Mornings are getting darker now. Crispy, cool air sneaks in through open windows at night. My wool slippers have been dug out from the back of my closet. The kindling basket next to the wood stove has been filled.
Winter is coming and I’m so glad.
Not for the cold. Workouts in long johns and parkas always feel constricted. Breaking ice with a sledge hammer never feels fun, despite best efforts to convince myself it’s honest labour. Sitting on the concrete bench of an unheated hockey rink when it’s -30c outside is a special type of hell reserved for the dutiful and delusional.
Alas, the frozen toes and multiple layers of clothing are all worth it. All those busy summer and fall days, harvesting and processing our food, bring slow mornings warming ourselves by the wood cook stove. Lingering with steaming cups of coffee or tea over long conversations. Board games with suppers, feasting on fatty ribs. Skating on our pond. Lying on a bed of downy snow while staring at that winter blue sky in absolute silence, save the ever-industrious woodpeckers and the shushing of cedar bows above. Feasts with farmer friends that have surfaced from their busy seasons, too.
Winter is magic. Winter is quiet celebration. A luxurious slowness befalls the weary body. I am as tied to the seasons of our place in the world as I am to my understanding of self. I don’t just eat seasonally, we live seasonally. It seems a mandate of nature that we have overridden with technology.

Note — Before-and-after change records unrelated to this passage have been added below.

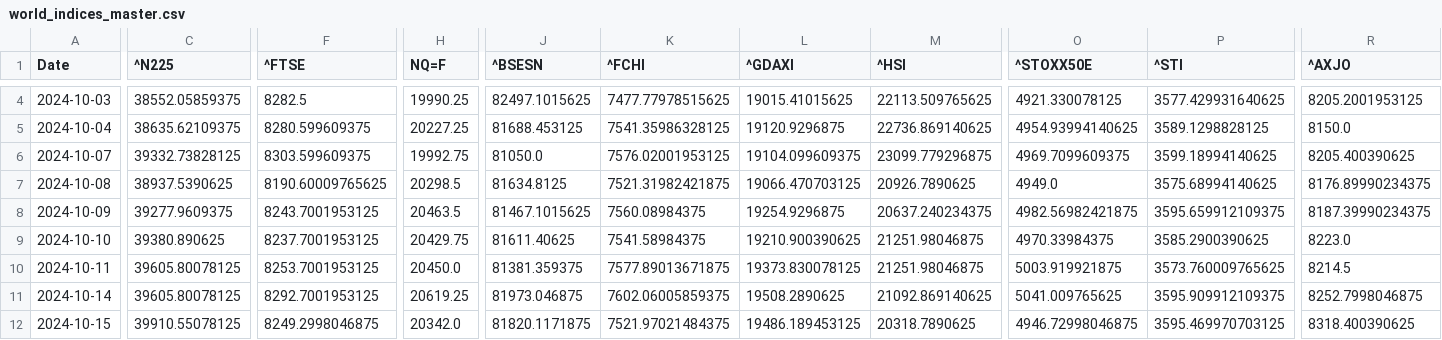
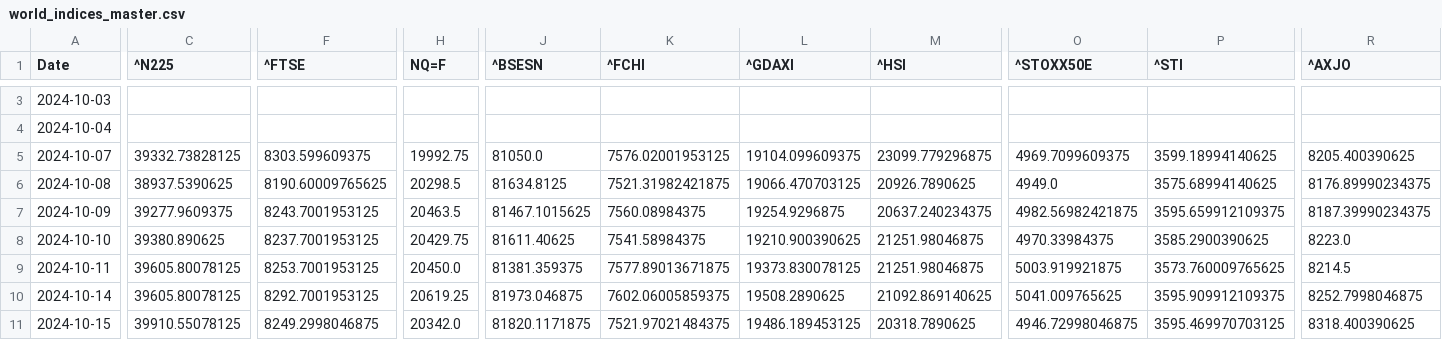
Before and after one commit to rhtjn3-sketch/Stock-Analysis, a CSV file: world_indices_master.csv, drawn as a sheet; only a part is shown, gaps mark what is left out; addresses are those after the commit; the diff covers the shown part only; the diff names each change by its address in the sheet, - before the commit and + after, or states it on an @@ line.

Commit message:
Automated Market Data Update

```diff
--- a/world_indices_master.csv
+++ b/world_indices_master.csv
-C3 (^N225): 38552.05859375
+C3 (^N225): (empty)
-F3 (^FTSE): 8282.5
+F3 (^FTSE): (empty)
-H3 (NQ=F): 19990.25
+H3 (NQ=F): (empty)
-J3 (^BSESN): 82497.1015625
+J3 (^BSESN): (empty)
-K3 (^FCHI): 7477.77978515625
+K3 (^FCHI): (empty)
-L3 (^GDAXI): 19015.41015625
+L3 (^GDAXI): (empty)
-M3 (^HSI): 22113.509765625
+M3 (^HSI): (empty)
-O3 (^STOXX50E): 4921.330078125
+O3 (^STOXX50E): (empty)
-P3 (^STI): 3577.429931640625
+P3 (^STI): (empty)
-R3 (^AXJO): 8205.2001953125
+R3 (^AXJO): (empty)
-C4 (^N225): 38635.62109375
+C4 (^N225): (empty)
-F4 (^FTSE): 8280.599609375
+F4 (^FTSE): (empty)
-H4 (NQ=F): 20227.25
+H4 (NQ=F): (empty)
-J4 (^BSESN): 81688.453125
+J4 (^BSESN): (empty)
-K4 (^FCHI): 7541.35986328125
+K4 (^FCHI): (empty)
-L4 (^GDAXI): 19120.9296875
+L4 (^GDAXI): (empty)
-M4 (^HSI): 22736.869140625
+M4 (^HSI): (empty)
-O4 (^STOXX50E): 4954.93994140625
+O4 (^STOXX50E): (empty)
-P4 (^STI): 3589.1298828125
+P4 (^STI): (empty)
-R4 (^AXJO): 8150.0
+R4 (^AXJO): (empty)
```
Also changed, not shown: 1 added row, 1 removed row and 26 edited cells elsewhere in this file, macro_master.csv, nifty_indices_master.csv, 4 other files.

I was up at 4:30 this morning. I don’t know why. But I found myself reading a good book in my kitchen. My three dogs, a motley bunch, vying for my attention. A fresh pot of bone broth bubbling on the stove. My daughter has to wake up at 5:30 to catch her country school bus. She doesn’t like being rushed so gives herself an extra thirty minutes so she doesn’t have to be. It’s nice to have that morning time with her, talking quietly about her world while the rest of life still sleeps. It’s our time to be alone, a time before putting on our armour to take on the world. She gives me her vulnerability and I listen.
We had a bigger farm before we moved here. It was a vortex of endless tasks and overwhelming exhaustion. We weren’t twenty anymore and that wasn’t what we wanted out of life. Our older daughters watched as we drove ourselves into the ground, coming in from tasks at midnight, so busy we had to make dates in our agenda to really spend time together. So we re-evaluated as we do.

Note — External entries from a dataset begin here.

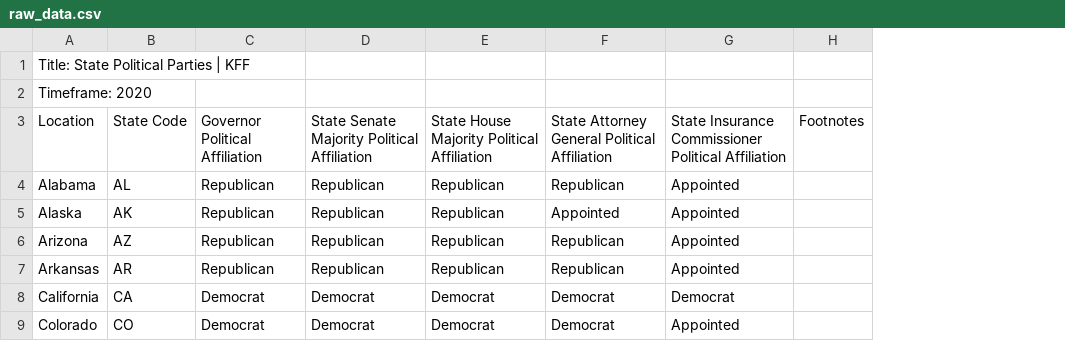
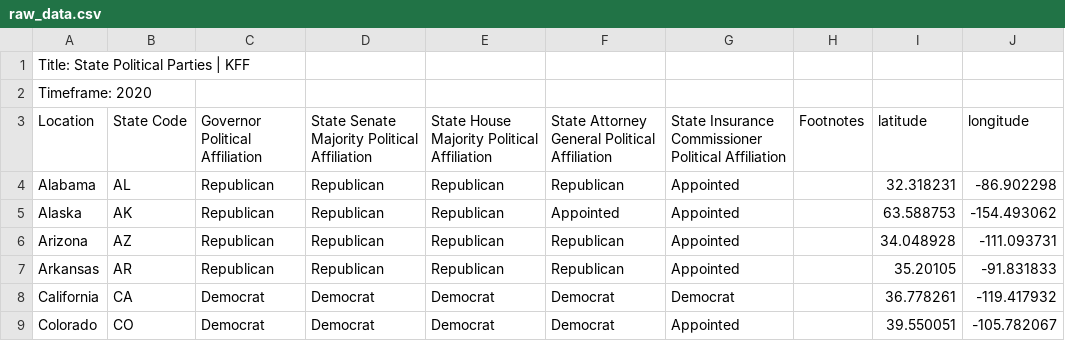
Before and after one commit to Araisedtotwo/Final-Project, a CSV file: raw_data.csv, drawn as a sheet; only a part is shown; the diff names each change by its address in the sheet, - before the commit and + after, or states it on an @@ line.

Commit message:
updated csv with lat long

```diff
--- a/raw_data.csv
+++ b/raw_data.csv
+column I, rows 3-9: latitude | 32.318231 | 63.588753 | 34.048928 | 35.20105 | 36.778261 | 39.550051
+column J, rows 3-9: longitude | -86.902298 | -154.493062 | -111.093731 | -91.831833 | -119.417932 | -105.782067
```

It’s always been Us first, that being my husband and I. That’s the deal. Then family. Then who cares what. It wasn’t working. We didn’t know where we even were in priorities, but it was far down the list.
So, we packed up an entire farm, a task not for the faint of heart, and we moved here. Downsized. Slowed down. Put ourselves and our family where they needed to be.
There’s still many tasks the busy warm seasons bring. It’s not a small undertaking to grow, raise, forage, dry, preserve, ferment, harvest, hunt, and butcher one’s own food. It’s a lot of work, to be sure. But work is not bad, it’s life. It’s what we are here to do. There needs to be a distinction between “busy” and purposeful work. Any meaningless or frivolous task brings distress.
Our work feeds us completely – body, mind, and grateful souls.
So, bring on winter. And like the wilds we are a part of, we will slow down. Rest. Hibernate. Marvel at the beauty of it all.
The pictures are of the sunrise over our beautiful lake, my morning attention-seeking crew, and a walk harvesting treasures in our forest yesterday.